**Assigned task**
Skip the images; return every entry exactly.
Input for this task Block Start
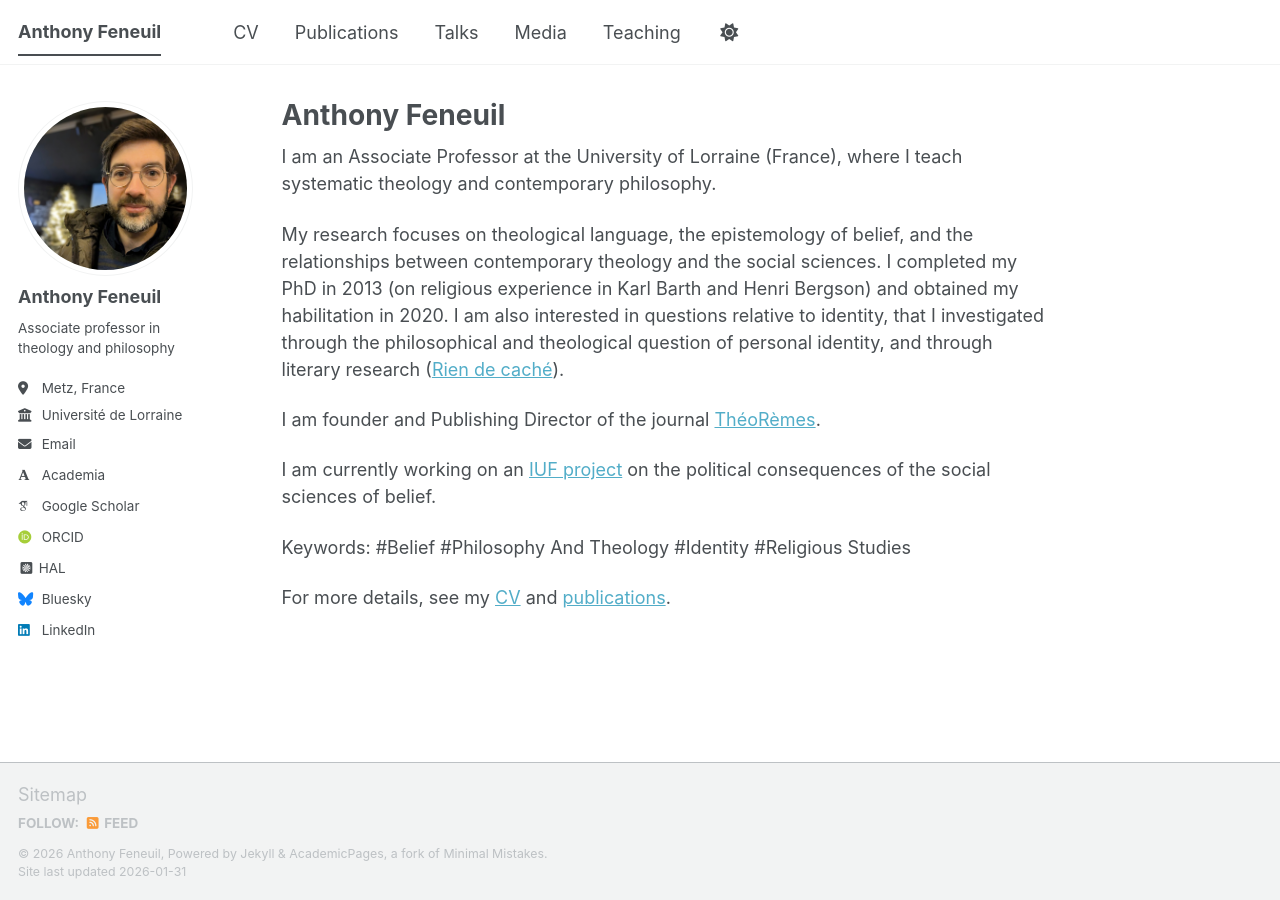
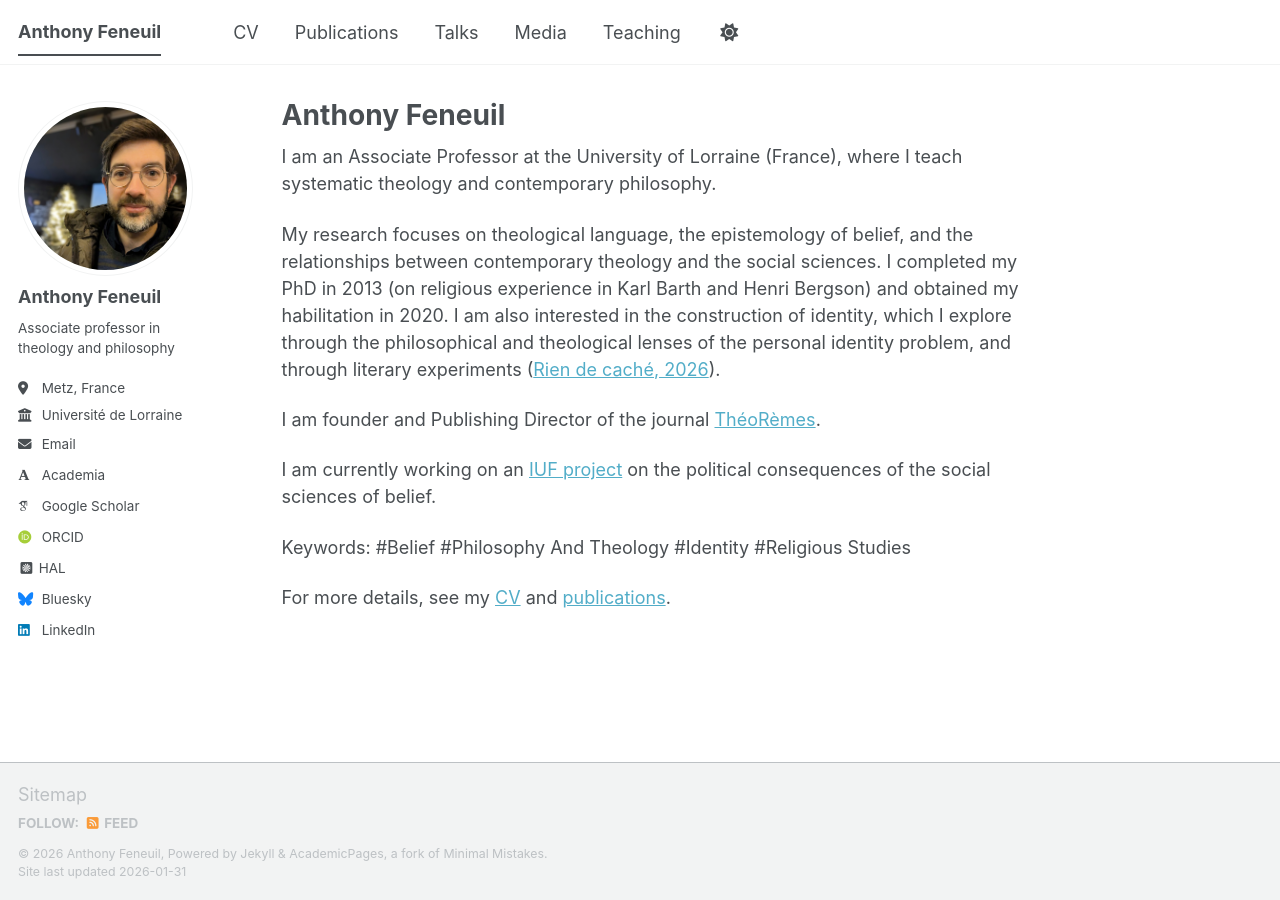
Before and after one commit to anfnl/anfnl.github.io, a Jekyll site: the page built from _pages/about.md, in a window 1280 px wide. Built offline with Jekyll 4.4.1, drawn with Linux system fonts in a browser that asks for light colours; some web fonts are replaced; a script bundle is joined from its source files by our own code; library files that are not in the unit come from our copies.

Commit message:
Update about.md

```diff
--- a/_pages/about.md
+++ b/_pages/about.md
@@ -9,7 +9,7 @@ redirect_from:
 
 I am an Associate Professor at the University of Lorraine (France), where I teach systematic theology and contemporary philosophy.
 
-My research focuses on theological language, the epistemology of belief, and the relationships between contemporary theology and the social sciences. I completed my PhD in 2013 (on religious experience in Karl Barth and Henri Bergson) and obtained my habilitation in 2020. I am also interested in questions relative to identity, that I investigated through the philosophical and theological question of personal identity, and through literary research ([Rien de caché](https://www.laboretfides.com/product/rien-de-cache/)).
+My research focuses on theological language, the epistemology of belief, and the relationships between contemporary theology and the social sciences. I completed my PhD in 2013 (on religious experience in Karl Barth and Henri Bergson) and obtained my habilitation in 2020. I am also interested in the construction of identity, which I explore through the philosophical and theological lenses of the personal identity problem, and through literary experiments ([Rien de caché, 2026](https://www.laboretfides.com/product/rien-de-cache/)).
 
 I am founder and Publishing Director of the journal [ThéoRèmes](https://journals.openedition.org/theoremes/).
 
```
Input for this task Block End
**The answer**
Before and after one commit to anfnl/anfnl.github.io, a Jekyll site: the page built from _pages/about.md, in a window 1280 px wide. Built offline with Jekyll 4.4.1, drawn with Linux system fonts in a browser that asks for light colours; some web fonts are replaced; a script bundle is joined from its source files by our own code; library files that are not in the unit come from our copies.

Commit message:
Update about.md

```diff
--- a/_pages/about.md
+++ b/_pages/about.md
@@ -9,7 +9,7 @@ redirect_from:
 
 I am an Associate Professor at the University of Lorraine (France), where I teach systematic theology and contemporary philosophy.
 
-My research focuses on theological language, the epistemology of belief, and the relationships between contemporary theology and the social sciences. I completed my PhD in 2013 (on religious experience in Karl Barth and Henri Bergson) and obtained my habilitation in 2020. I am also interested in questions relative to identity, that I investigated through the philosophical and theological question of personal identity, and through literary research ([Rien de caché](https://www.laboretfides.com/product/rien-de-cache/)).
+My research focuses on theological language, the epistemology of belief, and the relationships between contemporary theology and the social sciences. I completed my PhD in 2013 (on religious experience in Karl Barth and Henri Bergson) and obtained my habilitation in 2020. I am also interested in the construction of identity, which I explore through the philosophical and theological lenses of the personal identity problem, and through literary experiments ([Rien de caché, 2026](https://www.laboretfides.com/product/rien-de-cache/)).
 
 I am founder and Publishing Director of the journal [ThéoRèmes](https://journals.openedition.org/theoremes/).
 
```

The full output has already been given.